The governor's advisory was made March 23 and was accompanied by an order directing the closure of non-essential businesses and prohibiting gatherings of more than 10 people effective at noon March 24.
In a message to priests March 23, Cardinal O'Malley said, "Due to a careful reading of the Governor's announcement, and given the clear limitation to any gatherings over 10 persons, all of our Churches and public Chapels can have restricted, limited access as of noon tomorrow (March 24) until further notice."
"With careful monitoring priests may open their Churches for prayer and adoration during clearly limited times; however, there can be no more than a total of 10 persons in the Church at any moment, there must be a member of the clergy present at all times, and social distancing must be practiced," the cardinal said.
The cardinal also reminded the priests that Masses recorded or live-streamed via the internet should be "limited to essential people" and celebrated without a congregation.
Even while allowing churches to remain open, the cardinal called on the faithful to follow public health guidelines and carefully consider whether they should visit a church or chapel, particularly those over age 70 or those with underlying health conditions.
"With recognition of the responsibilities that we all have during this time of public health crisis, I encourage all people to limit social interactions, and therefore to exercise careful and prudential judgment before making a decision to visit a church," Cardinal O'Malley said.
In his message, the cardinal suggested that priests could place a monstrance with the Blessed Sacrament in the window of their rectory, "if it is feasible for those to pray and view the monstrance only from their cars in the Church parking lot."
In a separate announcement March 23, archdiocesan Chancellor John Straub said that, also following the governor's order, the Pastoral Center would close at noon March 24.

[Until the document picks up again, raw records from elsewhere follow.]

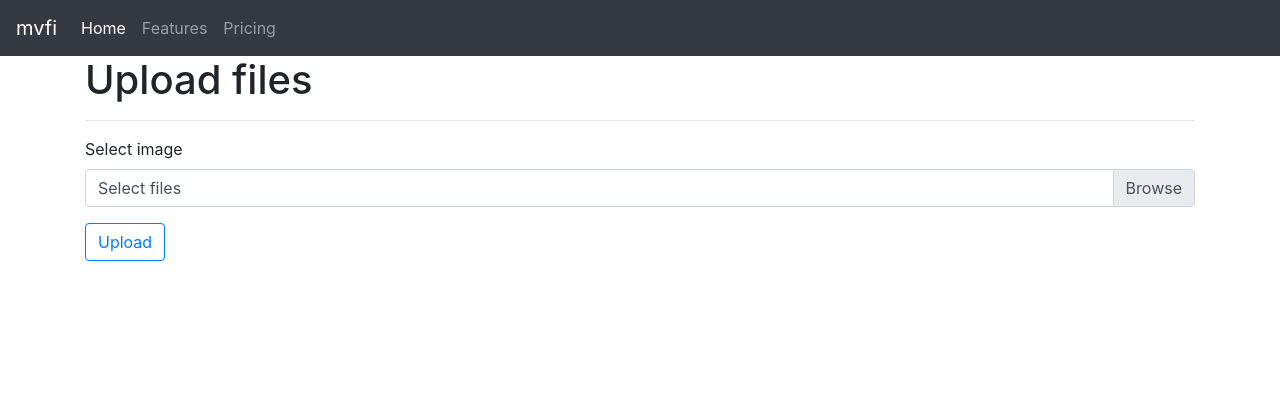
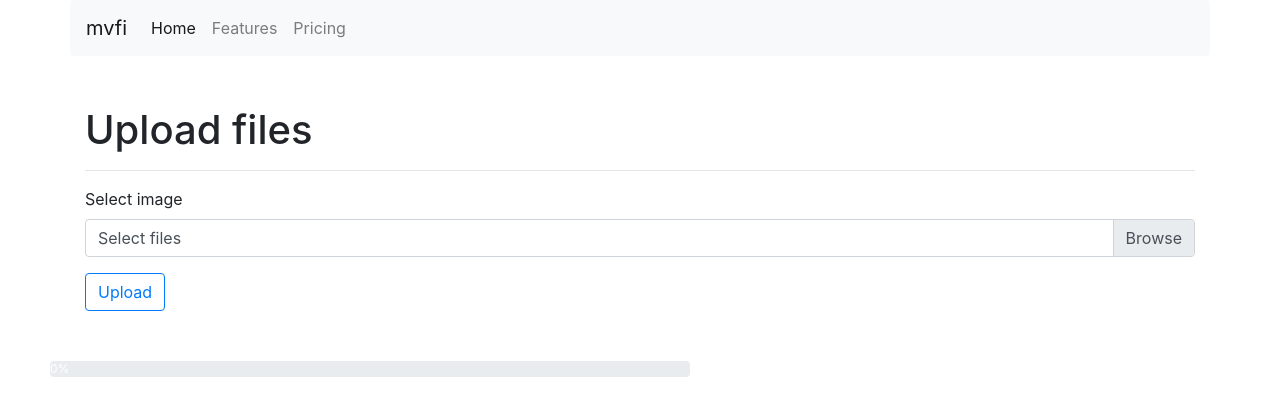
Before and after one commit to calmoo/mvfi_web, a Flask app: page / in a window 1280 px wide. Shown: the top 416 px of the page. Run offline with Flask 2, Linux system fonts and the light colour scheme; data that the repository does not hold is empty; some libraries are stand-ins or nearby versions.

Commit message:
MVP for dynamic content

```diff
--- a/app.py
+++ b/app.py
@@ -1,7 +1,8 @@
 import os
-from flask import Flask, flash, request, redirect, url_for, send_from_directory, render_template
+from flask import Flask, flash, request, redirect, url_for, send_from_directory, render_template, Response
 from werkzeug.utils import secure_filename
 import encoder
+import time, json
 
 """
 Build commands:
@@ -9,6 +10,14 @@ export FLASK_APP=main.py
 export FLASK_ENV=development
 flask run
 """
+class Config:
+    num_bars = 3
+    prog_inc = 10
+    update_rate = 1
+
+# Instantiate app_config
+app_cfg = Config
+
 
 UPLOAD_FOLDER = 'media/'
 PROCESSED_FOLDER = 'media/processed/'
@@ -33,7 +42,6 @@ def allowed_file(filename):
 
 
 def process_files(uploaded_files):
-
     fileset = {"audio_files": [],
                "image_file": "file.jpg"}
 
@@ -57,8 +65,6 @@ def upload_file():
     if request.method == 'POST':
         uploaded_files = request.files.getlist("file[]")
         processed_files = process_files(uploaded_files)
-        if processed_files:
-            return render_template('index.html', selected=uploaded_files)
 
         encoded_video_files = (encoder.encode_video_new(processed_files))
 
@@ -67,8 +73,26 @@ def upload_file():
         else:
             return render_template('index.html', error="No Files selected")
 
+    return render_template('index.html')
 
-    return render_template('index.html', )
+@app.route('/progress')
+def progress():
+    #vid_dict = {}
+    def generate():
+        x = 0
+        # {'video_1':str(x)}
+        while x <= 100:
+            #vid_dict['suresh']="0"
+            vid_dict = {}
+            progress = min(x+bar*app_cfg.prog_inc,100)
+            #yield "data:" + str(x) + "\n\n"
+            ret_string = "data:" + json.dumps(progress) + "\n\n"
+            print(ret_string)
+            yield ret_string
+            x = x + 10
+            time.sleep(app_cfg.update_rate)
+
+    return Response(generate(), mimetype= 'text/event-stream')
 
 
 @app.route('/uploads/<filename>')
--- /dev/null
+++ b/static/css/style.css
@@ -0,0 +1,4 @@
+.navbar {
+    margin-bottom: 50px;
+    border-radius: 100px;
+}
--- a/templates/index.html
+++ b/templates/index.html
@@ -4,10 +4,37 @@
 <head>
     <link href="//netdna.bootstrapcdn.com/bootstrap/4.0.0/css/bootstrap.min.css"
           rel="stylesheet">
-    <link rel="stylesheet" href="style.css"/>
+    <link rel="stylesheet" href="{{ url_for('static', filename='css/style.css') }}">
+    <script src="//ajax.googleapis.com/ajax/libs/jquery/2.1.1/jquery.min.js"></script>
+    <script src="https://maxcdn.bootstrapcdn.com/bootstrap/3.2.0/js/bootstrap.min.js"></script>
+    <script>
+
+        console.log("Opening the SSE connection")
+        var source = new EventSource("/progress");
+        source.onmessage = function(event) {
+            sent_data = JSON.parse(event.data)
+            console.log(sent_data)
+            var done = true
+
+                // data received is in the form : {'0':value, '1':value}
+            qi = "prog_label"
+            $(qi).css('width', sent_data+'%').attr('aria-valuenow', sent_data);
+            lqi = "prog_label"
+            $(lqi).text(sent_data[i]+'%');
+            if (sent_data[i] < 99)
+                done = false
+
+
+            if(done){
+                console.log("Closing the SSE connection")
+                source.close()
+            }
+
+        }
+    </script>
 </head>
 
-<nav class="navbar navbar-expand-lg navbar-dark bg-dark">
+<nav class="navbar navbar-expand-lg navbar-light bg-light container rounded">
     <a class="navbar-brand" href="#">mvfi</a>
     <button class="navbar-toggler" type="button" data-toggle="collapse" data-target="#navbarNav"
             aria-controls="navbarNav" aria-expanded="false" aria-label="Toggle navigation">
@@ -29,7 +56,7 @@
 </nav>
 
 {% if error %}
-    <div class="alert alert-danger">
+    <div class="alert alert-danger container">
         <strong>Error: </strong> {{error}}
     </div>
 {% endif %}
@@ -63,4 +90,14 @@
     </div>
 {% endif %}
 
+
+<div class="progress" style="width: 50%; margin: 50px;" >
+    <div class="progress-bar progress-bar-striped " role="progressbar" aria-valuenow="0" aria-valuemin="0" aria-valuemax="100" style="width: 0%" id="prog_label">
+        <span class="progress-bar-label" id="prog_label">0%</span>
+    </div>
+</div>
+
+
+
+
 </body>
--- a/templates/style.css
+++ /dev/null
@@ -1 +0,0 @@
-# body { padding-top: 70px; }
```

The chancellor said that provisions were being made to allow employees to work from home and that it was the cardinal's wish to continue regular pay for all Pastoral Center employees at least through the April 3 pay cycle.